--- Extracted records ---
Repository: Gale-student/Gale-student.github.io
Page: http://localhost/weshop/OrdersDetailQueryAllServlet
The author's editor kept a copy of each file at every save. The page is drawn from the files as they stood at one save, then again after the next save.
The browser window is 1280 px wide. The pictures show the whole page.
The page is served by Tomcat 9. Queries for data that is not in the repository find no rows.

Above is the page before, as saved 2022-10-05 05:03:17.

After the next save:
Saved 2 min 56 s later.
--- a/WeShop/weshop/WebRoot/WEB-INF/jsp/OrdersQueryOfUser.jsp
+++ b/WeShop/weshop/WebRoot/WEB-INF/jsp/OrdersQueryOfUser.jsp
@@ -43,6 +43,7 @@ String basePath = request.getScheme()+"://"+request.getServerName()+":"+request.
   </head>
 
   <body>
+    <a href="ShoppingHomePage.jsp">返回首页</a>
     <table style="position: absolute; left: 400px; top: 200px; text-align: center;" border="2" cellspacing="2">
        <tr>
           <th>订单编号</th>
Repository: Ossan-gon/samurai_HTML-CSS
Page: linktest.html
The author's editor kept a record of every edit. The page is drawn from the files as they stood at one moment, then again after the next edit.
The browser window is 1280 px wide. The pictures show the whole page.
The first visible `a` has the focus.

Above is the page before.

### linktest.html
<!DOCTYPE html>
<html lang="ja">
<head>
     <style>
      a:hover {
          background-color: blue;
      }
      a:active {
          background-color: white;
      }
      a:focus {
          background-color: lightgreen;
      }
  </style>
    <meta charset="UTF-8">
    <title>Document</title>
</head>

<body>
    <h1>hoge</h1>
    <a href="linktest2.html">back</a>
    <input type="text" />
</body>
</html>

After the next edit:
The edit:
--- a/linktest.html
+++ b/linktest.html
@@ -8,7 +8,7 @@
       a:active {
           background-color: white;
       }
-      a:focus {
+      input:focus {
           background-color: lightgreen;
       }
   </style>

--- Exercise requirements ---
Among the lines above, show every one that contains the string "color".

--- Exercise result ---
          background-color: blue;
          background-color: white;
          background-color: lightgreen;
           background-color: white;
           background-color: lightgreen;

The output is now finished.